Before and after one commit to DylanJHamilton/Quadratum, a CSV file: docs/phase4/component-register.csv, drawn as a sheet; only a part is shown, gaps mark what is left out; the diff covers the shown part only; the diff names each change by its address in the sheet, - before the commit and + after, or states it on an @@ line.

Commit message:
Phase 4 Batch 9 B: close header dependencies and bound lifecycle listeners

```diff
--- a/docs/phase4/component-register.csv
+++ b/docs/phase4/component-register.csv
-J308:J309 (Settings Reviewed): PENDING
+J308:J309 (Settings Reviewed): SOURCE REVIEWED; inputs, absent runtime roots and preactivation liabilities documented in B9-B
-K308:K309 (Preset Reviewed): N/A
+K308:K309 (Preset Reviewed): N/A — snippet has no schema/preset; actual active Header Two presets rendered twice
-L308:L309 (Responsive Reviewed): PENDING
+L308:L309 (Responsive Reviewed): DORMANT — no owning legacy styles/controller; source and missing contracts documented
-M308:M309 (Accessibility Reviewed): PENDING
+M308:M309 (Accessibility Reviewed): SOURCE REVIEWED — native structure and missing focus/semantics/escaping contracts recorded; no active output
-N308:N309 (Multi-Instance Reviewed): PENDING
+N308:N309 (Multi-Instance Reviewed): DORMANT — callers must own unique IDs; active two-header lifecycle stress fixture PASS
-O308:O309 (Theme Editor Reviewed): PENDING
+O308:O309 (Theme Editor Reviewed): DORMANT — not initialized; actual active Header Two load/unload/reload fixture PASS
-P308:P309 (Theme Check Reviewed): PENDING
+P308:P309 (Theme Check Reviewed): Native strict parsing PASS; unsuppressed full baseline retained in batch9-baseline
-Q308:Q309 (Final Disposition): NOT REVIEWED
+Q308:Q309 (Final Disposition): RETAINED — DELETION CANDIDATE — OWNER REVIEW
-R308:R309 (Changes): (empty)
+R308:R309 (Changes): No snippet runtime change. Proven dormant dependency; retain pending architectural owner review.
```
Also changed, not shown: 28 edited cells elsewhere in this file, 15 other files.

------------------------------------------------

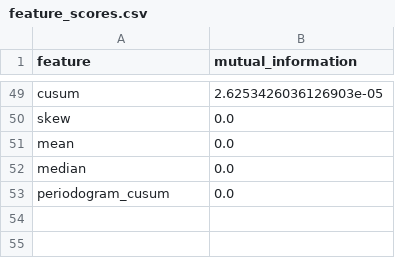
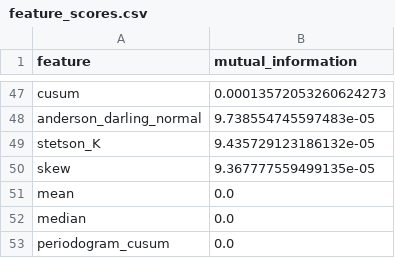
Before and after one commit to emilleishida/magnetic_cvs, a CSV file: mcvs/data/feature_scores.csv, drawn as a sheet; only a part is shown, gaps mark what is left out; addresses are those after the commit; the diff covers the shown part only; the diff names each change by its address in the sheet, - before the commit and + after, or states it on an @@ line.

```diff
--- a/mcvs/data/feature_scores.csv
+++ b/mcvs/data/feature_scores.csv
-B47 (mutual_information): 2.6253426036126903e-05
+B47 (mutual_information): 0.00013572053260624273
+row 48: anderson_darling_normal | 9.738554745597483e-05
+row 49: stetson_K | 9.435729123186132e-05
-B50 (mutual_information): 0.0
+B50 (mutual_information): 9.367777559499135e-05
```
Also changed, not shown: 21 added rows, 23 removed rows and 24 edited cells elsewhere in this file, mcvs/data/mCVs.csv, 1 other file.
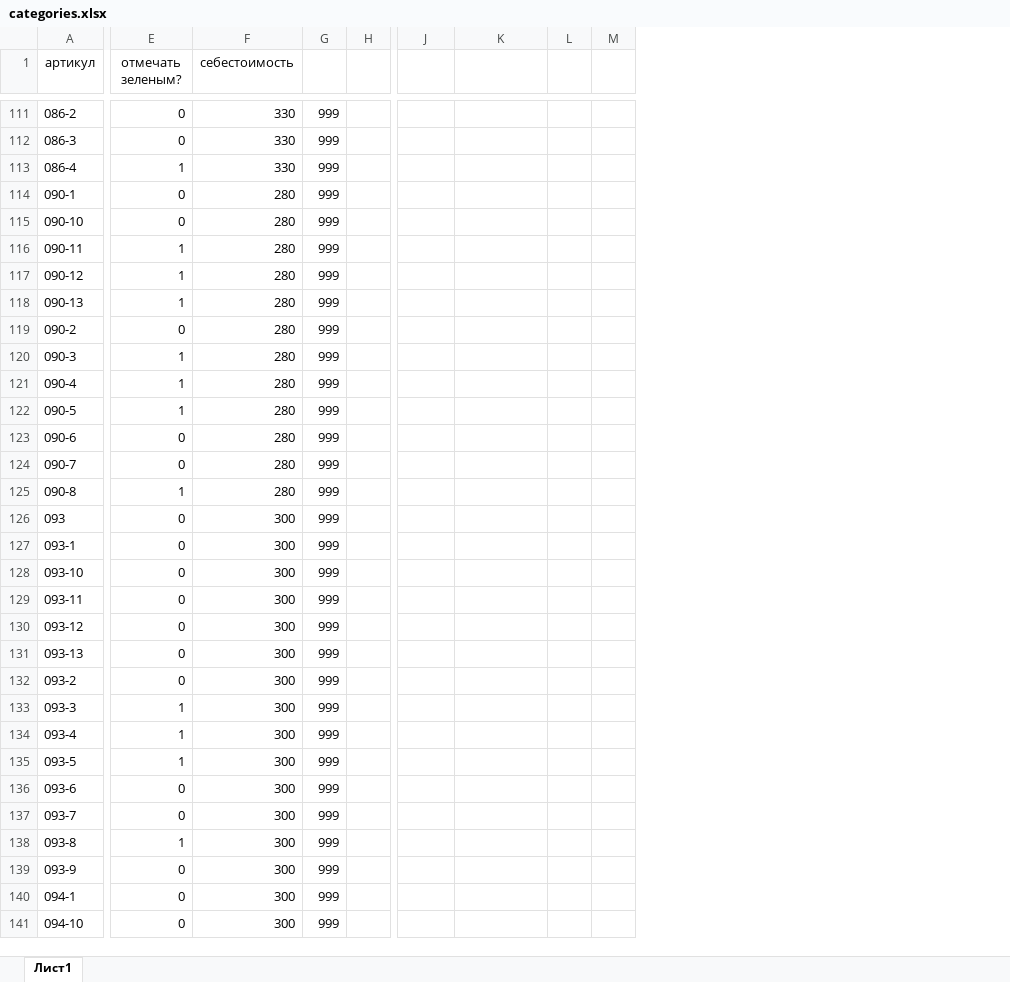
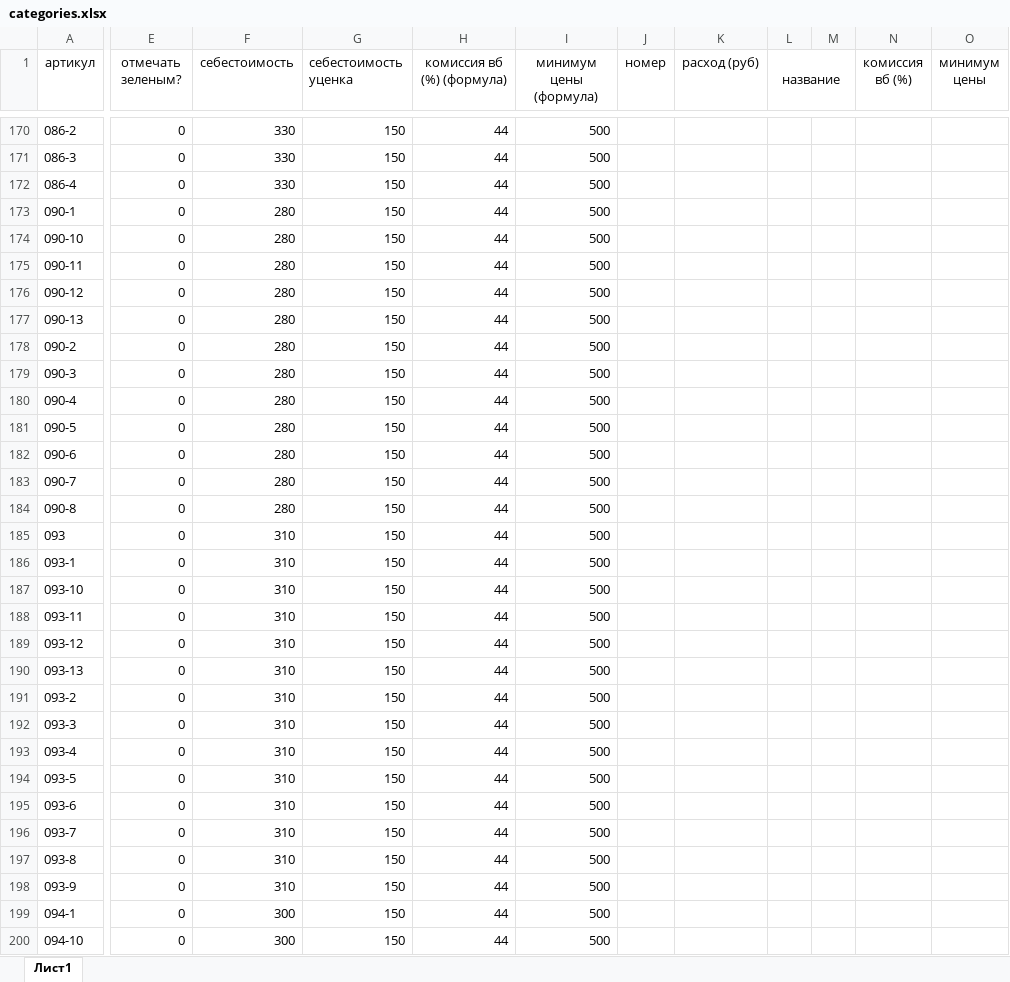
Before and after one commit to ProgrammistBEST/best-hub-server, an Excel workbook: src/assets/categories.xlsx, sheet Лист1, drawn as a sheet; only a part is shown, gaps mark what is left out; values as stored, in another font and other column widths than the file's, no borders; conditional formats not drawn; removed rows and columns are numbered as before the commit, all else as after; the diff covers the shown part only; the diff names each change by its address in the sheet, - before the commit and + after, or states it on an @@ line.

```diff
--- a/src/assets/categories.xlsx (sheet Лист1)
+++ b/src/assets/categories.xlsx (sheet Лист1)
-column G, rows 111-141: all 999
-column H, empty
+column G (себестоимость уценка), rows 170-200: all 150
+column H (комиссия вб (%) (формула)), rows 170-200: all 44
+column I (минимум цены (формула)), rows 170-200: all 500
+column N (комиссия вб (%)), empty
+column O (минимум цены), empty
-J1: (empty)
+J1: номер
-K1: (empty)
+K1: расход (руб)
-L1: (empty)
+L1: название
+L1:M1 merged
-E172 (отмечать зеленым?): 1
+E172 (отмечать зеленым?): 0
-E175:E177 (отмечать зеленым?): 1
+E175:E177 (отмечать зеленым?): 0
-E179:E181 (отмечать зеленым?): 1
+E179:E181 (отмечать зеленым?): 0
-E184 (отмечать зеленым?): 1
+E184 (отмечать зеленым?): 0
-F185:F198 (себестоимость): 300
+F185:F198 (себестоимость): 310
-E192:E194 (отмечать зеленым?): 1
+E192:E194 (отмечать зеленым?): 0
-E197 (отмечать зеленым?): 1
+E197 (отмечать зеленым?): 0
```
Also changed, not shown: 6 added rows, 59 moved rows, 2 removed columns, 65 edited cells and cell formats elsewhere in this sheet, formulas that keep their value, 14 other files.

------------------------------------------------

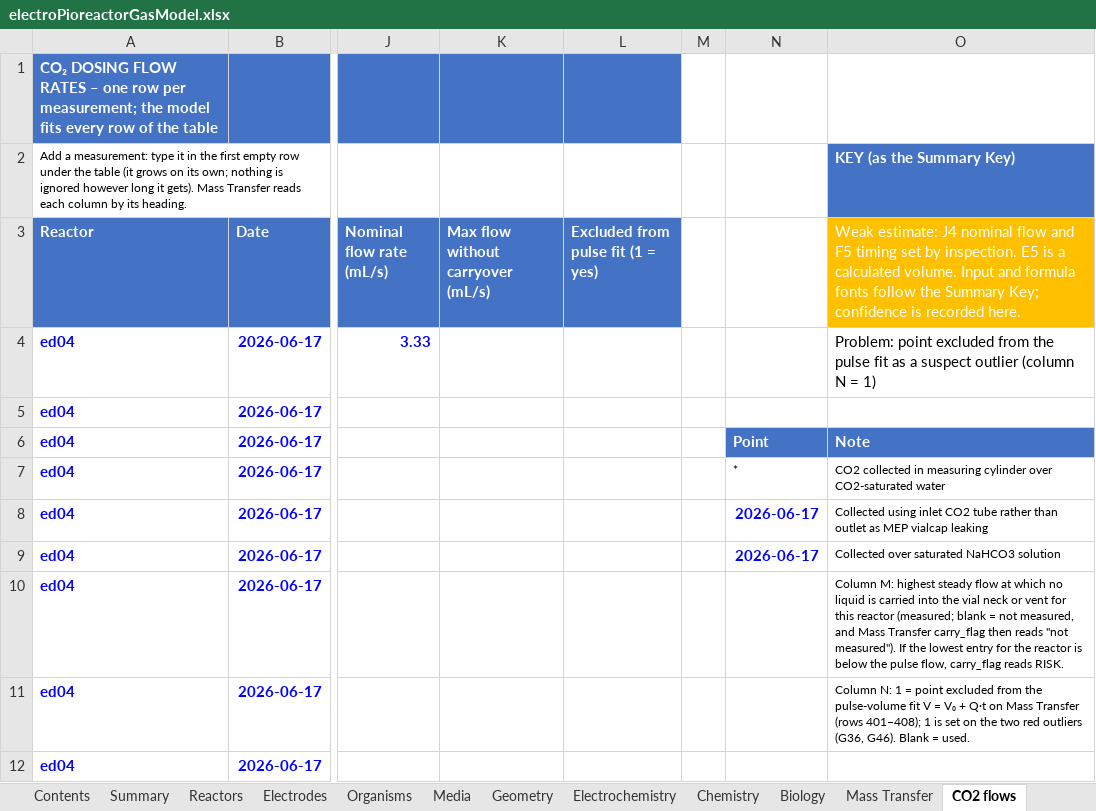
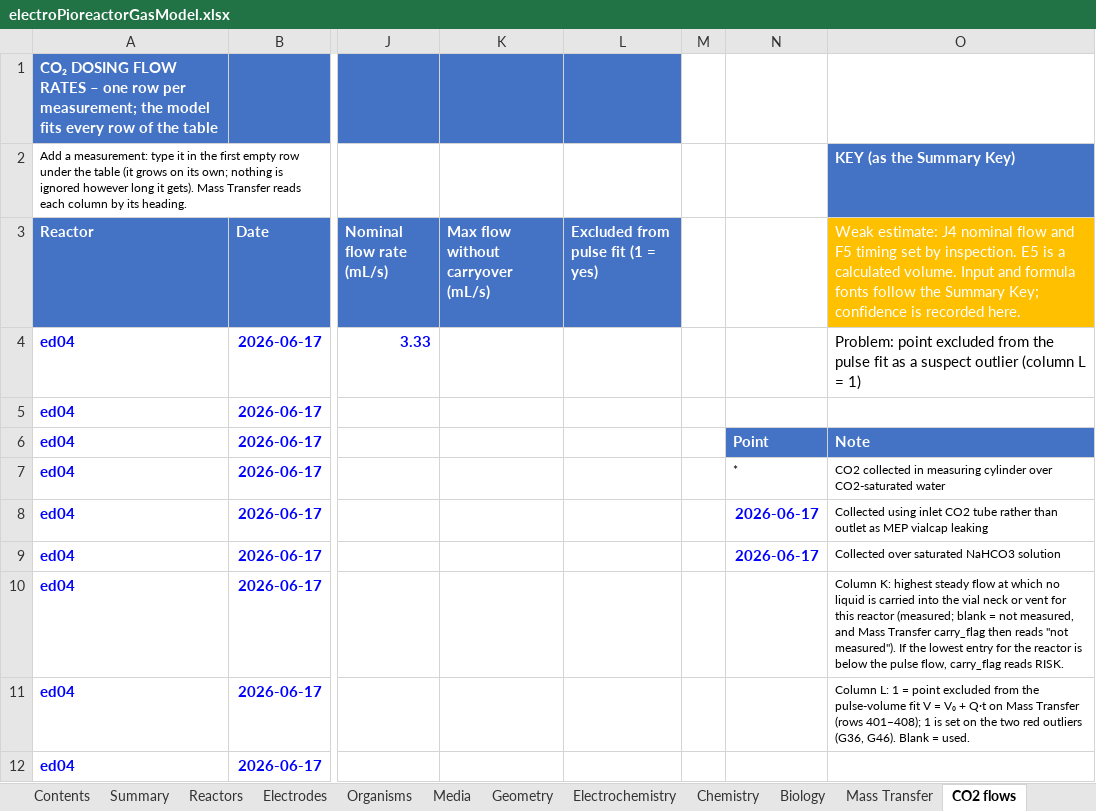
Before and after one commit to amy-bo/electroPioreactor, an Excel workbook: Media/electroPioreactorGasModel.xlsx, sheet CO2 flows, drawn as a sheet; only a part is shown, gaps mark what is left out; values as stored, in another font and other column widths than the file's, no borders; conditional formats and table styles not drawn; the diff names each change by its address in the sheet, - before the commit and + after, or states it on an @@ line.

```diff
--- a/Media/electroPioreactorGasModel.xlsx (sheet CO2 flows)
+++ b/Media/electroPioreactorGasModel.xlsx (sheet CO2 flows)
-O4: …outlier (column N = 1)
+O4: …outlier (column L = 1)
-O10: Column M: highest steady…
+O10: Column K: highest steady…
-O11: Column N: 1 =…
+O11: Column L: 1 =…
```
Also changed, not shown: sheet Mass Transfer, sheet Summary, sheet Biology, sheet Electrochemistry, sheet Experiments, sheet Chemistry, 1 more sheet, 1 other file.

------------------------------------------------

▶ _EXERCISE AIM_: Filter the records above, keeping each line that contains the word "this".

▶ _ANSWER TO THE EXERCISE_:
Also changed, not shown: 28 edited cells elsewhere in this file, 15 other files.
Also changed, not shown: 21 added rows, 23 removed rows and 24 edited cells elsewhere in this file, mcvs/data/mCVs.csv, 1 other file.
Also changed, not shown: 6 added rows, 59 moved rows, 2 removed columns, 65 edited cells and cell formats elsewhere in this sheet, formulas that keep their value, 14 other files.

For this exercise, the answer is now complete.